Chips

We have already received 1000s of new micro-chips which we are using to replace the generic chips on many of our carts.

Changing out a chip on a LF PiezoFlush cart.

 

The higher quality chip installed.

New Products

So, now that we have the opportunity to redesign many of our cartridge supplies there are several products in design phase that we hope to release in time for the New Year. We will even introduce a CISS that is compatible with our color ink formulations. And in the meantime we’ve married an excellent chip (from the best semi-conductor maker in China) with a beautiful example of a R3000 cartridge to introduce our new ConeColor Pro inks. We’re introducing our new ink on the R3000 printer. We’ve made an excellent profile library of 56 ICCs that are now online. You can read more about the R3000 ConeColor Pro system here.

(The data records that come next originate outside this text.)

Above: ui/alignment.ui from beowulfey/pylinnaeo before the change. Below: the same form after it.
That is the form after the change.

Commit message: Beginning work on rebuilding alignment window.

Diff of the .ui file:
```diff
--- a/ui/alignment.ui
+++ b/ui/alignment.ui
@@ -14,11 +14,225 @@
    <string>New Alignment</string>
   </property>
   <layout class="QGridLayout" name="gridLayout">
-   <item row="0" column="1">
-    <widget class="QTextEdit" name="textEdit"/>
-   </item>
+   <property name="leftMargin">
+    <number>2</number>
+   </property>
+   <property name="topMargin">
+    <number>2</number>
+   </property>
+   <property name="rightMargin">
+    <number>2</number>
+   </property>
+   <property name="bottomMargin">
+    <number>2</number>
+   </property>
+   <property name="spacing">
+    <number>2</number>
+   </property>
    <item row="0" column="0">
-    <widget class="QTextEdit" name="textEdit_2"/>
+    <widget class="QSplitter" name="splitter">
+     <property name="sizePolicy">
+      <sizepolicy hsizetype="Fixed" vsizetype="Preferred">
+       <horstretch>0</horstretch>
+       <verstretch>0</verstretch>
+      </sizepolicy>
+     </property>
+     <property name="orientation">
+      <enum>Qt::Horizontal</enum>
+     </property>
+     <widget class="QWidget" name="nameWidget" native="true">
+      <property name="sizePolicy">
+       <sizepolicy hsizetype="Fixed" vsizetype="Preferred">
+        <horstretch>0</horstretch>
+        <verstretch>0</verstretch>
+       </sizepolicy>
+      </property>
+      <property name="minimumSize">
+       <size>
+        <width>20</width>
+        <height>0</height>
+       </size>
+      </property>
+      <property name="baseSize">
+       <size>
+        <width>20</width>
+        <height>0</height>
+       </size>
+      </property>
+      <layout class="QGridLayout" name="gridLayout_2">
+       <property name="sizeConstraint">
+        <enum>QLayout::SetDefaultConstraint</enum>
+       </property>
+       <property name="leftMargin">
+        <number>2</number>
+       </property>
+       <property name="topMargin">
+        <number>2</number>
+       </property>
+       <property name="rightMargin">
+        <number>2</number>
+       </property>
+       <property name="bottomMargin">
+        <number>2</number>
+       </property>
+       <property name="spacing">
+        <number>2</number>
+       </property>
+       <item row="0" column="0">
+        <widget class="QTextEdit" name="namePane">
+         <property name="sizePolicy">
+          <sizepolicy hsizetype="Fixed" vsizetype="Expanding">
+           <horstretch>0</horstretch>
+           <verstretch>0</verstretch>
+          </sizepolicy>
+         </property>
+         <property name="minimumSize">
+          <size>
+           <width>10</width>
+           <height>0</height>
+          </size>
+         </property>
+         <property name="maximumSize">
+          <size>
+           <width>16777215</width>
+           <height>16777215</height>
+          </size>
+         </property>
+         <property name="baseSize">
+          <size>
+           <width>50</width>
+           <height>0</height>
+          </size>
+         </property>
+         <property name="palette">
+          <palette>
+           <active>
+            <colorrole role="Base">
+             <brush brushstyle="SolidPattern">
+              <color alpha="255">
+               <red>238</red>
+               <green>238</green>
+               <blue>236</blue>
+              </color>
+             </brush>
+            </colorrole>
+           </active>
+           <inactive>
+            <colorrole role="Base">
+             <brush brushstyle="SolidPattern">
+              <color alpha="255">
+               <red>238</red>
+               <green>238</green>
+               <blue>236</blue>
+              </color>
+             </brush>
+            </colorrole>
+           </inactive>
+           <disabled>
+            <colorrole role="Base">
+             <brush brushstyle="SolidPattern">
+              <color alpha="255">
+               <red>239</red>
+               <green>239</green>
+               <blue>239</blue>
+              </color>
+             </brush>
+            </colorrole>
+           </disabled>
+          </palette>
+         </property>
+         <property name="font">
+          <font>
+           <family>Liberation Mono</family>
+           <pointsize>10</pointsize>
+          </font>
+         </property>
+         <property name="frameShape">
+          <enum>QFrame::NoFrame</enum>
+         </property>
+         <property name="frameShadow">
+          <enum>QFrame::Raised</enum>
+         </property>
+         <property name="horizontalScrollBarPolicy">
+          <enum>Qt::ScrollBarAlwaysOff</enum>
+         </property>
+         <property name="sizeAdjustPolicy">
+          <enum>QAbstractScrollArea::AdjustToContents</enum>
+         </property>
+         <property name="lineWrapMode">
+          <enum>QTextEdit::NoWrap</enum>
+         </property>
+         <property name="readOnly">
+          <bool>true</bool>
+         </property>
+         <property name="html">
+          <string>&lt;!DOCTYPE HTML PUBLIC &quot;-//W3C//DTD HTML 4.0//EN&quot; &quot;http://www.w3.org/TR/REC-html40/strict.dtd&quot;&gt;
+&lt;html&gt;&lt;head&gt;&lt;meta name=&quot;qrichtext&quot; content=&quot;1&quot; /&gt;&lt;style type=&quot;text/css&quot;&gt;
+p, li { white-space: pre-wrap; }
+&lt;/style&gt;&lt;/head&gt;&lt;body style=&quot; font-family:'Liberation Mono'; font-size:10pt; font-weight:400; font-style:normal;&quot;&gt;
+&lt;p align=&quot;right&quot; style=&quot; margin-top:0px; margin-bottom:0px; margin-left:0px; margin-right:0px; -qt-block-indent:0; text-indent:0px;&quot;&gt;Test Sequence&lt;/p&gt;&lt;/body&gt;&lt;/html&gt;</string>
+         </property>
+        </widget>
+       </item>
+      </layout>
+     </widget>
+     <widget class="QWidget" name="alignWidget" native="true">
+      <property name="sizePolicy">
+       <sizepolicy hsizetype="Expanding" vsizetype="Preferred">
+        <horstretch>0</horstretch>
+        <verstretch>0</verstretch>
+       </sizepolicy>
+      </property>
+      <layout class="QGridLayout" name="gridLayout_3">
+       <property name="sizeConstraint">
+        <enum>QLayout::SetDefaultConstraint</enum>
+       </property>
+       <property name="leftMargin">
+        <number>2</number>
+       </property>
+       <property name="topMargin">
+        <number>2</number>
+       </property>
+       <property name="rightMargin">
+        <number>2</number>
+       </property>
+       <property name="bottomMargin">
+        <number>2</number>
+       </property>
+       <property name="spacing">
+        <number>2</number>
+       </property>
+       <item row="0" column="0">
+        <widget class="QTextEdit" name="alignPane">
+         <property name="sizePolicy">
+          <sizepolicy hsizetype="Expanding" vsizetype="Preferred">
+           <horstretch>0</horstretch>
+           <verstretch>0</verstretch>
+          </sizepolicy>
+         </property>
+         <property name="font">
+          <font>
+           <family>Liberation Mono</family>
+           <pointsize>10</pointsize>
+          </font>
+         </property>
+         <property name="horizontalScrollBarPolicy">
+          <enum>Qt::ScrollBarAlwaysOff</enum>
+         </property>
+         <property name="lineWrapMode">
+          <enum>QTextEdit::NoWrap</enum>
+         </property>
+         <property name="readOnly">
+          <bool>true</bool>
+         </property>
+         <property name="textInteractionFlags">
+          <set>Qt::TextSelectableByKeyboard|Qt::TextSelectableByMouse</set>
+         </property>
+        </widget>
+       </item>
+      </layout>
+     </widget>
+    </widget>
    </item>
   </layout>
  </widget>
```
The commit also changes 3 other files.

Piezography K7 is now up and running on the R3000 and that should be released upon our next shipment of R3000 carts. I still have some profiling to do with the K7 inks.

Piezography Warm Neutral K7 inks in R3000 refillable cartridges.

We believe that China can produce some very high standard products. But, it is very difficult for a customer or an end-user to find these. If they looked substantially different from one another it might be easier. But, then that doesn’t really speak for the manufacturing quality. The Chinese are fond of saying something that goes like this…  “It is EXACTLY the SAME, but DIFFERENT.” But, this is not something our new relationships says. He says something that goes like “Tell me exactly what you want, and I will make it exactly that way.”

Our trip was made to benefit our customers. While we have absolute control over the inks we produce, we do not manufacture our own cartridges. Now, we have a relationship in which we can manufacture to our specifications and have a measure of guaranty that what we specify remains consistent.